WHAT TO PRODUCE: Copy out the records that appear below, exactly as each one reads.

DATA TO EXAMINE:
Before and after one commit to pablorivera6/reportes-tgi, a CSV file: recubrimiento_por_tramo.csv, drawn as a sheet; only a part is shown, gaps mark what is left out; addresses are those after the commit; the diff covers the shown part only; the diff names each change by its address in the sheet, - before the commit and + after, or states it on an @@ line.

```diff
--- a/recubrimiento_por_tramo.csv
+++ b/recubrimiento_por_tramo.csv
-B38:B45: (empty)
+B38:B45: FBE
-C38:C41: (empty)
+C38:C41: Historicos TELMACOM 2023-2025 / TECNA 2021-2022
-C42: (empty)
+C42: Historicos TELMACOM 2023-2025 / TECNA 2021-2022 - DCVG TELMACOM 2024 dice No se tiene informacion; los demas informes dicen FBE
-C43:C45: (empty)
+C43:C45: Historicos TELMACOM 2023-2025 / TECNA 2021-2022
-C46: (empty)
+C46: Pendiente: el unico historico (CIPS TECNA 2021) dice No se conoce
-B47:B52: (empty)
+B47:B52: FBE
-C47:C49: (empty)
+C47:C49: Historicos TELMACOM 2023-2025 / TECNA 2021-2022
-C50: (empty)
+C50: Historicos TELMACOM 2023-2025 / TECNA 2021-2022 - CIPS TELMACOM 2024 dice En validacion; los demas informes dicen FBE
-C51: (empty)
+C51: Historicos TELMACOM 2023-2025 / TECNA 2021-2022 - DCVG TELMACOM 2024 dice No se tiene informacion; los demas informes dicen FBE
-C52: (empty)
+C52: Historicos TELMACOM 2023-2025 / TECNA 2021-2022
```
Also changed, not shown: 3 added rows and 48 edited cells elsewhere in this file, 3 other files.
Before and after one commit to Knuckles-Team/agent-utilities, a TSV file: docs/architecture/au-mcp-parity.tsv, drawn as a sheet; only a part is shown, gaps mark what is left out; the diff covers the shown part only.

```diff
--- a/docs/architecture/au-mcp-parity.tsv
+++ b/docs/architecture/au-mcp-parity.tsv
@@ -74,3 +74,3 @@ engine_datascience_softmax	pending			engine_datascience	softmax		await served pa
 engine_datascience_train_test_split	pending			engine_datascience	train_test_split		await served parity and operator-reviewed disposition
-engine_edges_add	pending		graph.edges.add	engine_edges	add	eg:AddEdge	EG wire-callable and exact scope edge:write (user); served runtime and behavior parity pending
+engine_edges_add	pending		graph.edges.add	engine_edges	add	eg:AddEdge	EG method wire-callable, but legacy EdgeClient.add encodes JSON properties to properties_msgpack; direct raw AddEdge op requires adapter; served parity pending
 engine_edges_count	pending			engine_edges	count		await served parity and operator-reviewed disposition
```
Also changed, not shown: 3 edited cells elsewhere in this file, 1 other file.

FINAL ANSWER:
Before and after one commit to pablorivera6/reportes-tgi, a CSV file: recubrimiento_por_tramo.csv, drawn as a sheet; only a part is shown, gaps mark what is left out; addresses are those after the commit; the diff covers the shown part only; the diff names each change by its address in the sheet, - before the commit and + after, or states it on an @@ line.

```diff
--- a/recubrimiento_por_tramo.csv
+++ b/recubrimiento_por_tramo.csv
-B38:B45: (empty)
+B38:B45: FBE
-C38:C41: (empty)
+C38:C41: Historicos TELMACOM 2023-2025 / TECNA 2021-2022
-C42: (empty)
+C42: Historicos TELMACOM 2023-2025 / TECNA 2021-2022 - DCVG TELMACOM 2024 dice No se tiene informacion; los demas informes dicen FBE
-C43:C45: (empty)
+C43:C45: Historicos TELMACOM 2023-2025 / TECNA 2021-2022
-C46: (empty)
+C46: Pendiente: el unico historico (CIPS TECNA 2021) dice No se conoce
-B47:B52: (empty)
+B47:B52: FBE
-C47:C49: (empty)
+C47:C49: Historicos TELMACOM 2023-2025 / TECNA 2021-2022
-C50: (empty)
+C50: Historicos TELMACOM 2023-2025 / TECNA 2021-2022 - CIPS TELMACOM 2024 dice En validacion; los demas informes dicen FBE
-C51: (empty)
+C51: Historicos TELMACOM 2023-2025 / TECNA 2021-2022 - DCVG TELMACOM 2024 dice No se tiene informacion; los demas informes dicen FBE
-C52: (empty)
+C52: Historicos TELMACOM 2023-2025 / TECNA 2021-2022
```
Also changed, not shown: 3 added rows and 48 edited cells elsewhere in this file, 3 other files.
Before and after one commit to Knuckles-Team/agent-utilities, a TSV file: docs/architecture/au-mcp-parity.tsv, drawn as a sheet; only a part is shown, gaps mark what is left out; the diff covers the shown part only.

```diff
--- a/docs/architecture/au-mcp-parity.tsv
+++ b/docs/architecture/au-mcp-parity.tsv
@@ -74,3 +74,3 @@ engine_datascience_softmax	pending			engine_datascience	softmax		await served pa
 engine_datascience_train_test_split	pending			engine_datascience	train_test_split		await served parity and operator-reviewed disposition
-engine_edges_add	pending		graph.edges.add	engine_edges	add	eg:AddEdge	EG wire-callable and exact scope edge:write (user); served runtime and behavior parity pending
+engine_edges_add	pending		graph.edges.add	engine_edges	add	eg:AddEdge	EG method wire-callable, but legacy EdgeClient.add encodes JSON properties to properties_msgpack; direct raw AddEdge op requires adapter; served parity pending
 engine_edges_count	pending			engine_edges	count		await served parity and operator-reviewed disposition
```
Also changed, not shown: 3 edited cells elsewhere in this file, 1 other file.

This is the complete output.